Copy each line that contains the string "Wakade", taking them from the material.
─── DATA SHOWN
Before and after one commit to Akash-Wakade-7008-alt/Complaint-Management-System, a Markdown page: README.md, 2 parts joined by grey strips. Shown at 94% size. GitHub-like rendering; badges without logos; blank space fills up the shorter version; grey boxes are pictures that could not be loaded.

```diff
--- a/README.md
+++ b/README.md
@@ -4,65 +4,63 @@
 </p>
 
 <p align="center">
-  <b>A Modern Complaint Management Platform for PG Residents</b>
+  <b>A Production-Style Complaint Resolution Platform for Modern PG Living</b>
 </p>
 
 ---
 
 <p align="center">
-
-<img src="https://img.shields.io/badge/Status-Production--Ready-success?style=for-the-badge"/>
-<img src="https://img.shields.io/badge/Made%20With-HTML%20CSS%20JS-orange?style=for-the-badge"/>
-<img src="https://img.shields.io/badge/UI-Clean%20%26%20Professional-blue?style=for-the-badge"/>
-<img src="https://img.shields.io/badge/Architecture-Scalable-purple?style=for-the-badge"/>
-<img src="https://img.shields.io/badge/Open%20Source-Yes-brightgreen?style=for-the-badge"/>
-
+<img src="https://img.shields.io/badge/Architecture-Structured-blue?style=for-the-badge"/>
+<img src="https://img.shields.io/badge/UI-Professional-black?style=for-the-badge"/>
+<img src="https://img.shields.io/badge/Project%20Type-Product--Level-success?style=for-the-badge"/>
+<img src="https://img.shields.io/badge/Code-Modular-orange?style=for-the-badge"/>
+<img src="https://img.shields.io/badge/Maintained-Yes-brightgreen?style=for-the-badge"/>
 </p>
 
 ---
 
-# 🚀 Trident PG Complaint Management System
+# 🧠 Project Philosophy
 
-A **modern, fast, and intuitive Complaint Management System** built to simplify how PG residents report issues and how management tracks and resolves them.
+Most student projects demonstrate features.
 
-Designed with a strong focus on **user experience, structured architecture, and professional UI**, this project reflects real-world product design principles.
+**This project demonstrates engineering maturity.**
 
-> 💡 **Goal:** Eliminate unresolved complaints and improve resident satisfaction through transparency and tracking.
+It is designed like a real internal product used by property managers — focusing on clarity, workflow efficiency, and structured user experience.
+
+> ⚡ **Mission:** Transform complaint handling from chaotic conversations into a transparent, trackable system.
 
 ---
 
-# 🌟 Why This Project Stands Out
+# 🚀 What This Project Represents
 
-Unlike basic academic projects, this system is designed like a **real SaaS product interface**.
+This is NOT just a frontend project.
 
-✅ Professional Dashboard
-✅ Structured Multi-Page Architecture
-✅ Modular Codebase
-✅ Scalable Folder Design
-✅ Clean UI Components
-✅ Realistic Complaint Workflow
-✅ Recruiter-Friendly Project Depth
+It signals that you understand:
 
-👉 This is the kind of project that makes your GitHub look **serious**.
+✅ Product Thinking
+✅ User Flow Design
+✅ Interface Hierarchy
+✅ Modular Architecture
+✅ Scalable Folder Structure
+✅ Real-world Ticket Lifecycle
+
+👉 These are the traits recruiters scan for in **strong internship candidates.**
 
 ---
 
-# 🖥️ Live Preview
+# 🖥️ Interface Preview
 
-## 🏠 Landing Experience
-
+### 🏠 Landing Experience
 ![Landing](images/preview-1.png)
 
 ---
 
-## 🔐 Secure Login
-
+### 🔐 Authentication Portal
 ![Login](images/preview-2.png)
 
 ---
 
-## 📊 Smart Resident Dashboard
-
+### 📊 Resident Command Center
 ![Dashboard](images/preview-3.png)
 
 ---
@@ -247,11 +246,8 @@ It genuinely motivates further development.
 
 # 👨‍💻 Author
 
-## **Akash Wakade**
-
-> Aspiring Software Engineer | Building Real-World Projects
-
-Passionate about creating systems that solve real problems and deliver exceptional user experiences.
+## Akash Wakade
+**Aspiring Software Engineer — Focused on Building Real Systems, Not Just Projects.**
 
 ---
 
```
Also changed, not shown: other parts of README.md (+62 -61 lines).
──────
= ANSWER FOR THIS EXERCISE =
Before and after one commit to Akash-Wakade-7008-alt/Complaint-Management-System, a Markdown page: README.md, 2 parts joined by grey strips. Shown at 94% size. GitHub-like rendering; badges without logos; blank space fills up the shorter version; grey boxes are pictures that could not be loaded.
-## **Akash Wakade**
+## Akash Wakade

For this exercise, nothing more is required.